====== Exercise inputs ======

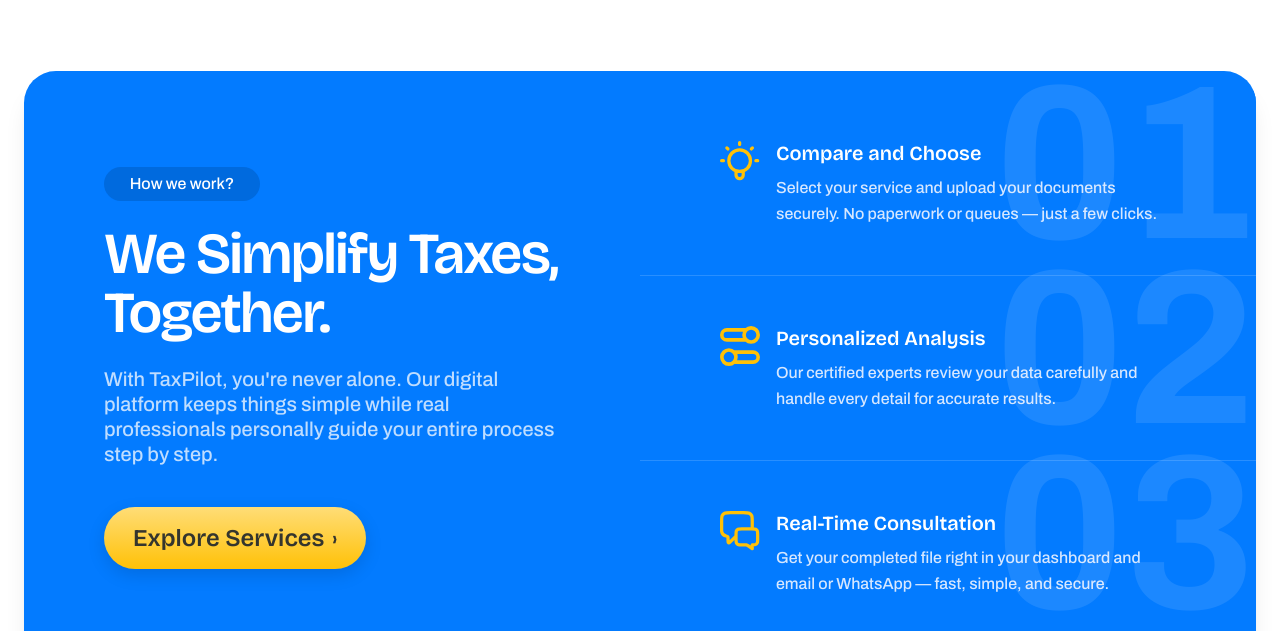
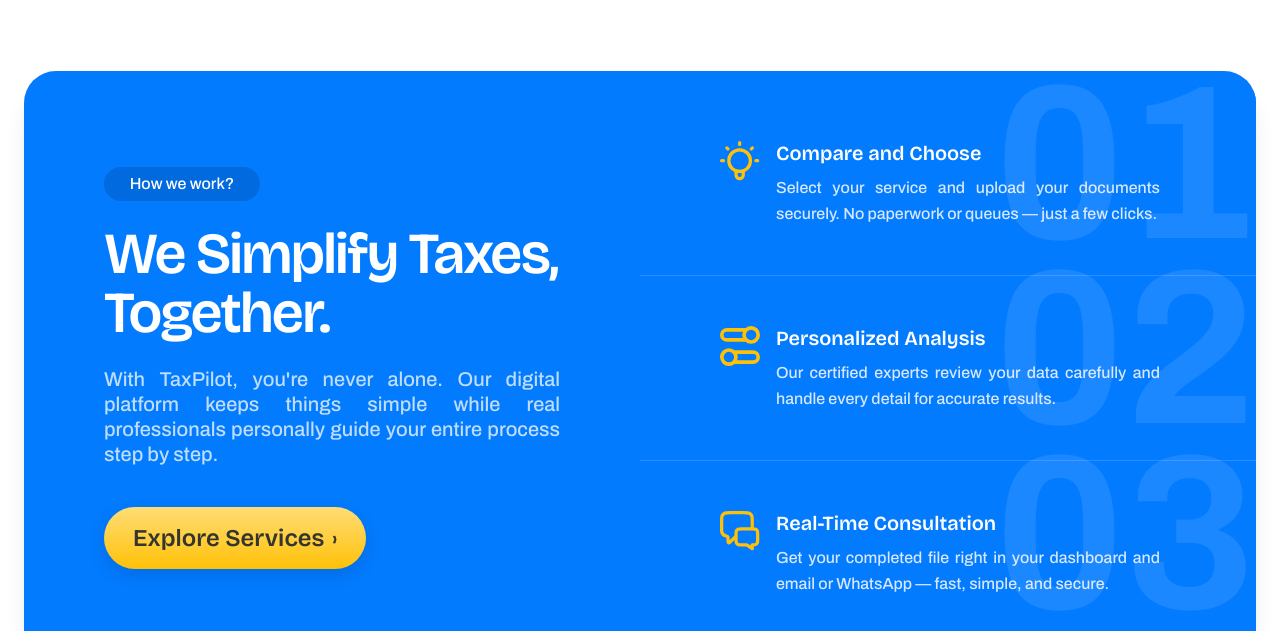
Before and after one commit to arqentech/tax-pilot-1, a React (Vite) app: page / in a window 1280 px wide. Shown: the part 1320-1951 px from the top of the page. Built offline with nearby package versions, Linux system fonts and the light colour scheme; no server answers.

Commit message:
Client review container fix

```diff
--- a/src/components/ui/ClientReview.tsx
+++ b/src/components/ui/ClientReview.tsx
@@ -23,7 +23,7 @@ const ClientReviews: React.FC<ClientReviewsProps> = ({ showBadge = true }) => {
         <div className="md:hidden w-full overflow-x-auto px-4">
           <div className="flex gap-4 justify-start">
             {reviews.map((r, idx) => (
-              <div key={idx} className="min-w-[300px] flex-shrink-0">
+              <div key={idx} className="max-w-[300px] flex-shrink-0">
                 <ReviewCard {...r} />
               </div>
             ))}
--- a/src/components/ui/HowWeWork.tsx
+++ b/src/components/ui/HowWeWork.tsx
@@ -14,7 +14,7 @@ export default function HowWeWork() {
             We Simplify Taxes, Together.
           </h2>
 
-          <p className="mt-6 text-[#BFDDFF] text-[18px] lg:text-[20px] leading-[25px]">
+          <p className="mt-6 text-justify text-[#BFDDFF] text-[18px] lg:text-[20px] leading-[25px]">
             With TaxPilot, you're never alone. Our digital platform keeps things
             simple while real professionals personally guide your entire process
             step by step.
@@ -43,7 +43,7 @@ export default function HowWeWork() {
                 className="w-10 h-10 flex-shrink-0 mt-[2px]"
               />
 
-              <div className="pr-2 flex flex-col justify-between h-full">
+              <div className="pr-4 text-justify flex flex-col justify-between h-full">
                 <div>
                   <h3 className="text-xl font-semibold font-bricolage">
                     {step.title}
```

======

What you should do> When you repeat the lines above, keep them exact and leave out each image they contain.

Answer for the task>
Before and after one commit to arqentech/tax-pilot-1, a React (Vite) app: page / in a window 1280 px wide. Shown: the part 1320-1951 px from the top of the page. Built offline with nearby package versions, Linux system fonts and the light colour scheme; no server answers.

Commit message:
Client review container fix

```diff
--- a/src/components/ui/ClientReview.tsx
+++ b/src/components/ui/ClientReview.tsx
@@ -23,7 +23,7 @@ const ClientReviews: React.FC<ClientReviewsProps> = ({ showBadge = true }) => {
         <div className="md:hidden w-full overflow-x-auto px-4">
           <div className="flex gap-4 justify-start">
             {reviews.map((r, idx) => (
-              <div key={idx} className="min-w-[300px] flex-shrink-0">
+              <div key={idx} className="max-w-[300px] flex-shrink-0">
                 <ReviewCard {...r} />
               </div>
             ))}
--- a/src/components/ui/HowWeWork.tsx
+++ b/src/components/ui/HowWeWork.tsx
@@ -14,7 +14,7 @@ export default function HowWeWork() {
             We Simplify Taxes, Together.
           </h2>
 
-          <p className="mt-6 text-[#BFDDFF] text-[18px] lg:text-[20px] leading-[25px]">
+          <p className="mt-6 text-justify text-[#BFDDFF] text-[18px] lg:text-[20px] leading-[25px]">
             With TaxPilot, you're never alone. Our digital platform keeps things
             simple while real professionals personally guide your entire process
             step by step.
@@ -43,7 +43,7 @@ export default function HowWeWork() {
                 className="w-10 h-10 flex-shrink-0 mt-[2px]"
               />
 
-              <div className="pr-2 flex flex-col justify-between h-full">
+              <div className="pr-4 text-justify flex flex-col justify-between h-full">
                 <div>
                   <h3 className="text-xl font-semibold font-bricolage">
                     {step.title}
```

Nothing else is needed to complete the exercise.